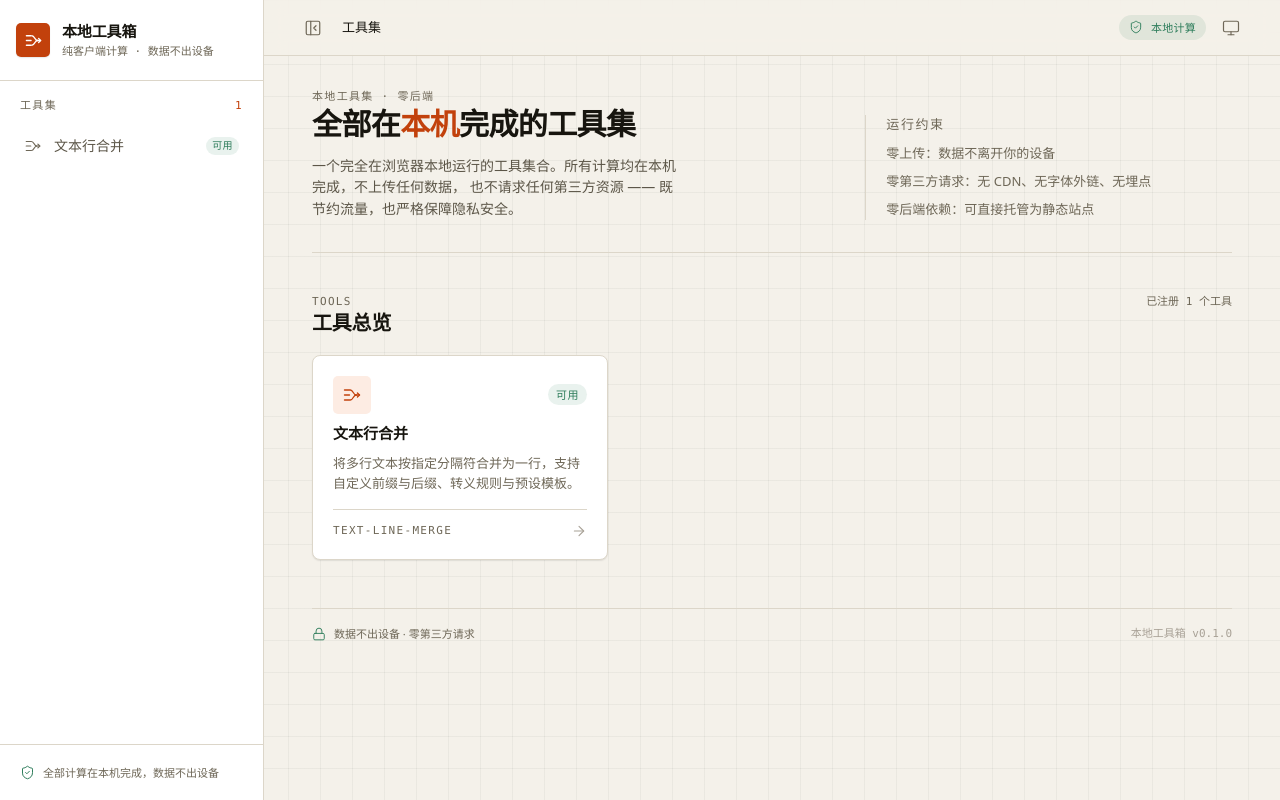
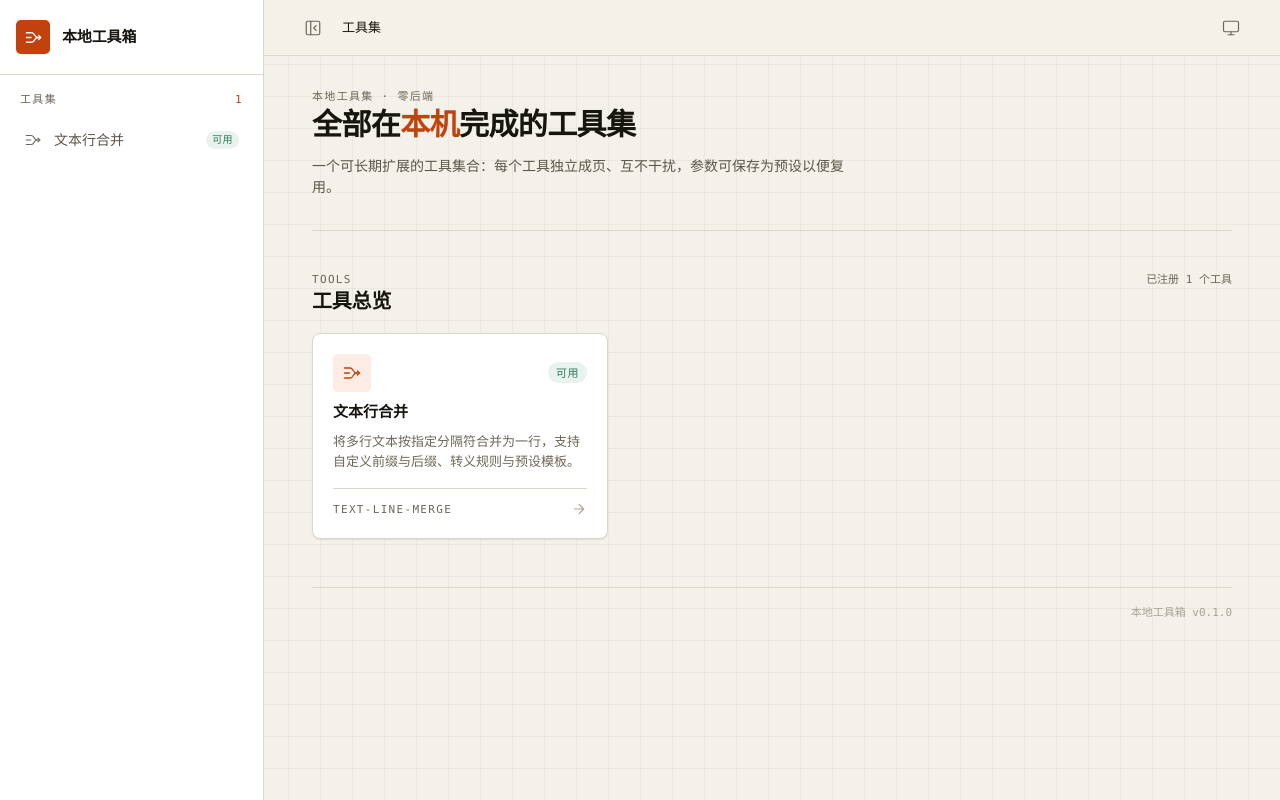
Before and after one commit to 2350lxyt/Local_Toolbox, a website with bundled scripts: page index.html in a window 1280 px wide. Built offline with nearby package versions, Linux system fonts and the light colour scheme.

Commit message:
refactor(外壳): 精简各处重复的本地计算表述
- 移除顶栏「本地计算」徽标、侧边栏品牌副标题与底部脚注、页脚隐私声明
- 首页删除 hero「运行约束」整块，lead 段落改写为功能定位语
- .hero 由 7:5 非对称双栏改为单列，.hero__lead 宽度上限 46ch → 68ch
- 页脚只保留右对齐的版本信息（.foot__meta 加 margin-left: auto）
- 清理 shell.css 中随之失效的全部规则，并移除 SITE.tagline 与相关占位符
- 保留：工具结果面板的「零网络请求 · 零数据上传」作为唯一就地说明，以及首页 H1 的定位标题
- 工具页可见表述由 5 处降为 1 处，首页由 7 处降为 2 处

```diff
--- a/assets/css/shell.css
+++ b/assets/css/shell.css
@@ -76,13 +76,6 @@
   font-size: var(--fs-h3);
   font-weight: var(--fw-semibold);
   letter-spacing: var(--tracking-tight);
-}
-
-.brand__tag {
-  display: block;
-  font-family: var(--font-mono);
-  font-size: var(--fs-xs);
-  color: var(--text-muted);
 }
 
 .sidebar__nav {
@@ -202,27 +195,6 @@
   color: var(--text-muted);
 }
 
-.sidebar__foot {
-  padding: var(--sp-3);
-  border-top: 1px solid var(--hairline);
-}
-
-.sidebar__note {
-  display: flex;
-  align-items: center;
-  gap: var(--sp-2);
-  padding: var(--sp-2);
-  font-size: var(--fs-xs);
-  line-height: 1.4;
-  color: var(--text-muted);
-  white-space: nowrap;
-  overflow: hidden;
-}
-
-.sidebar__note .icon {
-  color: var(--ok);
-}
-
 /* -------------------------------------------------------- 收起态（宽屏） */
 
 @media (min-width: 901px) {
@@ -233,21 +205,18 @@
   html[data-sidebar="collapsed"] .brand__text,
   html[data-sidebar="collapsed"] .nav__text,
   html[data-sidebar="collapsed"] .nav__badge,
-  html[data-sidebar="collapsed"] .nav__label,
-  html[data-sidebar="collapsed"] .sidebar__note span {
+  html[data-sidebar="collapsed"] .nav__label {
     display: none;
   }
 
   html[data-sidebar="collapsed"] .sidebar__head,
-  html[data-sidebar="collapsed"] .sidebar__nav,
-  html[data-sidebar="collapsed"] .sidebar__foot {
+  html[data-sidebar="collapsed"] .sidebar__nav {
     padding-left: var(--sp-2);
     padding-right: var(--sp-2);
   }
 
   html[data-sidebar="collapsed"] .brand,
-  html[data-sidebar="collapsed"] .nav__item,
-  html[data-sidebar="collapsed"] .sidebar__note {
+  html[data-sidebar="collapsed"] .nav__item {
     justify-content: center;
     padding-left: 0;
     padding-right: 0;
@@ -310,24 +279,6 @@
   display: flex;
   align-items: center;
   gap: var(--sp-2);
-}
-
-.topbar__privacy {
-  display: inline-flex;
-  align-items: center;
-  gap: var(--sp-2);
-  padding: 4px 10px;
-  font-size: var(--fs-xs);
-  font-weight: var(--fw-medium);
-  letter-spacing: 0.02em;
-  color: var(--ok);
-  background: var(--ok-soft);
-  border-radius: var(--r-pill);
-}
-
-.topbar__privacy .icon {
-  width: 14px;
-  height: 14px;
 }
 
 /* 面包屑 */
@@ -437,9 +388,8 @@
 /* 首页主视觉：非对称 7 / 5 栅格 */
 .hero {
   display: grid;
-  grid-template-columns: minmax(0, 7fr) minmax(0, 5fr);
-  gap: var(--sp-8) var(--sp-10);
-  align-items: end;
+  grid-template-columns: minmax(0, 1fr);
+  gap: var(--sp-8);
   padding-bottom: var(--sp-8);
   border-bottom: 1px solid var(--hairline);
 }
@@ -455,22 +405,9 @@
 }
 
 .hero__lead {
-  max-width: 46ch;
+  max-width: 68ch;
   margin-top: var(--sp-3);
   color: var(--text-body);
-}
-
-.hero__aside {
-  display: flex;
-  flex-direction: column;
-  gap: var(--sp-2);
-  padding-left: var(--sp-5);
-  border-left: 1px solid var(--hairline);
-}
-
-.hero__aside p {
-  font-size: var(--fs-sm);
-  color: var(--text-muted);
 }
 
 /* 章节标题 */
@@ -622,35 +559,13 @@
   border-top: 1px solid var(--hairline);
 }
 
-.foot__privacy {
-  display: inline-flex;
-  align-items: center;
-  gap: var(--sp-2);
-}
-
-.foot__privacy .icon {
-  color: var(--ok);
-}
-
+/* 页脚只剩版本信息，右对齐 */
 .foot__meta {
+  margin-left: auto;
   color: var(--text-faint);
 }
 
 /* -------------------------------------------------------------- 响应式 */
-
-@media (max-width: 1080px) {
-  .hero {
-    grid-template-columns: minmax(0, 1fr);
-    align-items: start;
-  }
-
-  .hero__aside {
-    padding-left: 0;
-    padding-top: var(--sp-4);
-    border-left: 0;
-    border-top: 1px solid var(--hairline);
-  }
-}
 
 @media (max-width: 900px) {
   .sidebar-backdrop {
@@ -698,14 +613,6 @@
     padding: 0 var(--sp-4);
   }
 
-  .topbar__privacy-text {
-    display: none;
-  }
-
-  .topbar__privacy {
-    padding: 5px 7px;
-  }
-
   .workspace {
     padding: var(--sp-6) var(--sp-4) var(--sp-12);
   }
--- a/assets/js/registry.js
+++ b/assets/js/registry.js
@@ -15,7 +15,6 @@
 /** 站点级元信息 */
 export const SITE = {
   name: "本地工具箱",
-  tagline: "纯客户端计算 · 数据不出设备",
   description:
     "一个完全在浏览器本地运行的工具集合。所有计算均在本机完成，不上传任何数据，也不请求任何第三方资源。",
   version: "0.1.0",
--- a/assets/js/shell.js
+++ b/assets/js/shell.js
@@ -88,7 +88,6 @@ const SHELL_TEMPLATE = `
         <span class="brand__mark" aria-hidden="true">{{BRAND_ICON}}</span>
         <span class="brand__text">
           <span class="brand__name">{{SITE_NAME}}</span>
-          <span class="brand__tag">{{SITE_TAGLINE}}</span>
         </span>
       </a>
     </div>
@@ -96,9 +95,6 @@ const SHELL_TEMPLATE = `
       <p class="nav__label meta-label" id="nav-label">工具集 <span class="nav__count">{{COUNT}}</span></p>
       <ul class="nav__list" data-nav-list></ul>
     </nav>
-    <div class="sidebar__foot">
-      <p class="sidebar__note">{{SHIELD_ICON}}<span>全部计算在本机完成，数据不出设备</span></p>
-    </div>
   </aside>
   <div class="sidebar-backdrop" data-action="close-drawer" aria-hidden="true"></div>
   <div class="shell__main">
@@ -107,9 +103,6 @@ const SHELL_TEMPLATE = `
       <nav class="crumbs" aria-label="当前位置" data-crumbs></nav>
       <div class="topbar__spacer"></div>
       <div class="topbar__actions">
-        <span class="topbar__privacy" title="全部计算在本地浏览器完成">
-          {{SHIELD_ICON}}<span class="topbar__privacy-text">本地计算</span>
-        </span>
         <button class="icon-btn" type="button" data-action="cycle-theme">{{THEME_ICON}}</button>
       </div>
     </header>
@@ -196,9 +189,8 @@ function renderToolGrid() {
 function renderFooter() {
   const host = dom.qs("[data-site-footer]");
   if (!host) return;
-  host.innerHTML =
-    `<span class="foot__privacy">${icon("lock", 14)} 数据不出设备 · 零第三方请求</span>` +
-    `<span class="foot__meta mono">${dom.escapeHtml(SITE.name)} v${dom.escapeHtml(SITE.version)}</span>`;
+  // 页脚只放版本信息：隐私/本地计算表述统一收敛到工具结果面板（docs/DESIGN.md §8.5）
+  host.innerHTML = `<span class="foot__meta mono">${dom.escapeHtml(SITE.name)} v${dom.escapeHtml(SITE.version)}</span>`;
 }
 
 /* --------------------------------------------------------- 侧边栏交互 */
@@ -387,9 +379,7 @@ function bootstrap() {
         HOME: dom.escapeHtml(toSiteUrl("index.html")),
         BRAND_ICON: icon("merge", 18),
         SITE_NAME: dom.escapeHtml(SITE.name),
-        SITE_TAGLINE: dom.escapeHtml(SITE.tagline),
         COUNT: String(TOOLS.length),
-        SHIELD_ICON: icon("shield", 15),
         TOGGLE_ICON: icon("panelLeftClose", 18),
         THEME_ICON: icon("monitor", 18),
       })
--- a/index.html
+++ b/index.html
@@ -38,15 +38,8 @@
           <p class="meta-label">本地工具集 · 零后端</p>
           <h1 class="hero__title">全部在<em>本机</em>完成的工具集</h1>
           <p class="hero__lead">
-            一个完全在浏览器本地运行的工具集合。所有计算均在本机完成，不上传任何数据，
-            也不请求任何第三方资源 —— 既节约流量，也严格保障隐私安全。
+            一个可长期扩展的工具集合：每个工具独立成页、互不干扰，参数可保存为预设以便复用。
           </p>
-        </div>
-        <div class="hero__aside">
-          <p class="meta-label">运行约束</p>
-          <p>零上传：数据不离开你的设备</p>
-          <p>零第三方请求：无 CDN、无字体外链、无埋点</p>
-          <p>零后端依赖：可直接托管为静态站点</p>
         </div>
       </section>
 
```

==========

For each line of the material that contains the word "mono", make a copy.

SOLUTION:
-  font-family: var(--font-mono);
-    `<span class="foot__meta mono">${dom.escapeHtml(SITE.name)} v${dom.escapeHtml(SITE.version)}</span>`;
+  host.innerHTML = `<span class="foot__meta mono">${dom.escapeHtml(SITE.name)} v${dom.escapeHtml(SITE.version)}</span>`;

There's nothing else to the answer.